── Data provided

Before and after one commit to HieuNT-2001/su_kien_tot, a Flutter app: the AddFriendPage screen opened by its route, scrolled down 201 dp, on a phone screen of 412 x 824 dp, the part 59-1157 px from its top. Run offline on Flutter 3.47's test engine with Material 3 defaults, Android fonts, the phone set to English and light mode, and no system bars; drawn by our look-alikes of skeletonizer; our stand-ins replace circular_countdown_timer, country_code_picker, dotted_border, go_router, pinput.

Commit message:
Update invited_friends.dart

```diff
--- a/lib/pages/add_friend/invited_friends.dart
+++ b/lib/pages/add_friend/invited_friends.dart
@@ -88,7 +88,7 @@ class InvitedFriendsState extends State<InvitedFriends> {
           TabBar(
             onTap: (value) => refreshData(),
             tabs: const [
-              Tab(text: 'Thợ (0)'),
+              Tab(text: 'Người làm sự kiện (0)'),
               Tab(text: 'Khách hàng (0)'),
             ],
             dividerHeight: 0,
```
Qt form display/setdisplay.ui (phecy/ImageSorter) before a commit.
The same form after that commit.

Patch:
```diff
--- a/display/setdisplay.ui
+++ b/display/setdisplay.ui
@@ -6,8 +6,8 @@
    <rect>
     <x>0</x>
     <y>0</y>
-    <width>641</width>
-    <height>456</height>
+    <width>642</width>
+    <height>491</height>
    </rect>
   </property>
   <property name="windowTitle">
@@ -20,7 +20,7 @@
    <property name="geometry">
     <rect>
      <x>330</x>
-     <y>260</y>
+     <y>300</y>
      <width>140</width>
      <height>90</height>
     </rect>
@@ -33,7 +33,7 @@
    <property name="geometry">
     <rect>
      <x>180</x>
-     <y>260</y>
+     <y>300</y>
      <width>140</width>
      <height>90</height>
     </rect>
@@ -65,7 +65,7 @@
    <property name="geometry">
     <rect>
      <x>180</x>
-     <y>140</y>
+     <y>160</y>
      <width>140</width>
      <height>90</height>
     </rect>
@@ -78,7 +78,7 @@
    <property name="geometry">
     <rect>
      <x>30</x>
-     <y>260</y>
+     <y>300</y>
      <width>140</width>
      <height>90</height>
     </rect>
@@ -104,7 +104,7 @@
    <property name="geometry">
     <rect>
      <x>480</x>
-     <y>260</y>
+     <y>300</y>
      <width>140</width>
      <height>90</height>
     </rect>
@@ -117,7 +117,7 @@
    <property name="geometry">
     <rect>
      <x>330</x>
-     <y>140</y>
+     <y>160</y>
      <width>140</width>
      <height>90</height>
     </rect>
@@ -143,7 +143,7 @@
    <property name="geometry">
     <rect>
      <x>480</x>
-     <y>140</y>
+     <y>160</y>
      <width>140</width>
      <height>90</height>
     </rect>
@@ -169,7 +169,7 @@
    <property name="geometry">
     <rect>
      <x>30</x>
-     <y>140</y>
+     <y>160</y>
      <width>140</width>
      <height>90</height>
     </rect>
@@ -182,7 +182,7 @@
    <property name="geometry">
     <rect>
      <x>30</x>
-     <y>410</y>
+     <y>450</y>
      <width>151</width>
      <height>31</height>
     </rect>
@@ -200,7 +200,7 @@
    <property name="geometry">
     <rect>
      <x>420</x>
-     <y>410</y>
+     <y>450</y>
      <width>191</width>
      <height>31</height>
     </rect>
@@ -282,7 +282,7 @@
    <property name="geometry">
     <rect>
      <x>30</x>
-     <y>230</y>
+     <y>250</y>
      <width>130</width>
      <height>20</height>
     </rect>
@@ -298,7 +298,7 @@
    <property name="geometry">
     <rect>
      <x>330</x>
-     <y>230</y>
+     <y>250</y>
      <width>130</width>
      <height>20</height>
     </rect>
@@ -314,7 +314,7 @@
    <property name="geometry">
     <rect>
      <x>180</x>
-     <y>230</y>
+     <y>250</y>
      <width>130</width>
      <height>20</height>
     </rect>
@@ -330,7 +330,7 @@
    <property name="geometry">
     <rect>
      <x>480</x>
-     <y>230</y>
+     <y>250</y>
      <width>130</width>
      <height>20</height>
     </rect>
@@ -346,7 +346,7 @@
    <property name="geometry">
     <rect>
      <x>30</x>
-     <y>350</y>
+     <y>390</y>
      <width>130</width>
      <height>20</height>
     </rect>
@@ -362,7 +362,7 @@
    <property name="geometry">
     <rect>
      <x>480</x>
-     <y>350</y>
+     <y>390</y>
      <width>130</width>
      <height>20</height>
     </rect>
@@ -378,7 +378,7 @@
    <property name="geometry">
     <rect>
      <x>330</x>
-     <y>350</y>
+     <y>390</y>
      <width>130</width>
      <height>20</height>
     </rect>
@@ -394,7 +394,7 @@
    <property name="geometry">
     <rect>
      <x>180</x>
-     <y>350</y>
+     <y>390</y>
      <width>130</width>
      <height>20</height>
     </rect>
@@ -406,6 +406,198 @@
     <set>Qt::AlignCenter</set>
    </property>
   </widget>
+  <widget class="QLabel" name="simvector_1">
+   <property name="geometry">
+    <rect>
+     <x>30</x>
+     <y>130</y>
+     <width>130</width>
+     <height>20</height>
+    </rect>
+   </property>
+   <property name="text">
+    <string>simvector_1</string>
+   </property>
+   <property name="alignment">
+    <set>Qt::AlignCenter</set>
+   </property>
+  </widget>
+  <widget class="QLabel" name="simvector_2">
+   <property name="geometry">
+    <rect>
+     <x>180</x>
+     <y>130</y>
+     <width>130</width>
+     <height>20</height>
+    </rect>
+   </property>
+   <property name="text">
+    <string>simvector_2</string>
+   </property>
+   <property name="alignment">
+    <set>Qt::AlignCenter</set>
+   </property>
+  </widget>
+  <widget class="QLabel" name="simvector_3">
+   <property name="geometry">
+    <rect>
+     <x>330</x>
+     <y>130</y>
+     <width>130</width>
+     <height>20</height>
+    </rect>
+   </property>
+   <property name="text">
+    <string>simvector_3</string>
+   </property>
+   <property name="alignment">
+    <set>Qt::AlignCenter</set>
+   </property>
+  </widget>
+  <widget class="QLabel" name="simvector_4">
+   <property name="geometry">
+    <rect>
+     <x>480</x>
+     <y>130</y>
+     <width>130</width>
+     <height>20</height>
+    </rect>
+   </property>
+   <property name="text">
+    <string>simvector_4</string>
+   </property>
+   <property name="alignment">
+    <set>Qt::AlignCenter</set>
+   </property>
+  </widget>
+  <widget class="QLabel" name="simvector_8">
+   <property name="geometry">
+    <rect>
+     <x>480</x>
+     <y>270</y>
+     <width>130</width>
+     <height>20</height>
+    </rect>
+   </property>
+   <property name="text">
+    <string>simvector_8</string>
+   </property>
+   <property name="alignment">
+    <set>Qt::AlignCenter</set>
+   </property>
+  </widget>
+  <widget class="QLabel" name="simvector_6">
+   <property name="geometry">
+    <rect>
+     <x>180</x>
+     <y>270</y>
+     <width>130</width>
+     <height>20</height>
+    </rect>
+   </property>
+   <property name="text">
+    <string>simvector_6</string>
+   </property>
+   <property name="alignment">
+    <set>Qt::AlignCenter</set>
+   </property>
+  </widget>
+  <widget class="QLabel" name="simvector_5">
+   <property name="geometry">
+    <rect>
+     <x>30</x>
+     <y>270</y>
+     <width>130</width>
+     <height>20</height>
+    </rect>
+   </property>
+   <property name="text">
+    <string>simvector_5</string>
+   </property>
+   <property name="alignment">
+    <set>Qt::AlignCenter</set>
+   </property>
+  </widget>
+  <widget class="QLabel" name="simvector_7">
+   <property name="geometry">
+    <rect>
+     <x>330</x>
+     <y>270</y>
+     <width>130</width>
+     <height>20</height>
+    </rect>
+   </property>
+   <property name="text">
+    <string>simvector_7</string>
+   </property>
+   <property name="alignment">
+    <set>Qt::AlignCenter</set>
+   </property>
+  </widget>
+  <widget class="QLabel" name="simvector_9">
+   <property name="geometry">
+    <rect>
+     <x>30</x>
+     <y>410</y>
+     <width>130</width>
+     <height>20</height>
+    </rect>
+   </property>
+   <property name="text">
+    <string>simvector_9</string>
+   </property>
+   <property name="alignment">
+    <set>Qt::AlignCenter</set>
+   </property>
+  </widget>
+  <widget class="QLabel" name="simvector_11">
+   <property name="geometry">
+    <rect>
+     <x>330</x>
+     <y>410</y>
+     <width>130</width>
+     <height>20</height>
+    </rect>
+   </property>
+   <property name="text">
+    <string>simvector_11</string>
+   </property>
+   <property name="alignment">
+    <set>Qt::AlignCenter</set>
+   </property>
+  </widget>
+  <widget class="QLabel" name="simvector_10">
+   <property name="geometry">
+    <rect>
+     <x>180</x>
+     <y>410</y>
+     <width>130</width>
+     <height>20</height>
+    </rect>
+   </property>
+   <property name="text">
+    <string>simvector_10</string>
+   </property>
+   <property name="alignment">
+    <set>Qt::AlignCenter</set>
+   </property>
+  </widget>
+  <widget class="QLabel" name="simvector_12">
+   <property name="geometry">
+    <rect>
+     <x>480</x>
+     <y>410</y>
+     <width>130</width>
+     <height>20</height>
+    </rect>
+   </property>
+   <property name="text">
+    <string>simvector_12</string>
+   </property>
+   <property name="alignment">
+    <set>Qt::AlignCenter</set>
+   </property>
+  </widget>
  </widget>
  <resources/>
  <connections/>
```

────

Exercise aim: Whenever the string "form" turns up in a line above, copy that line out.

Written solution:
Qt form display/setdisplay.ui (phecy/ImageSorter) before a commit.
The same form after that commit.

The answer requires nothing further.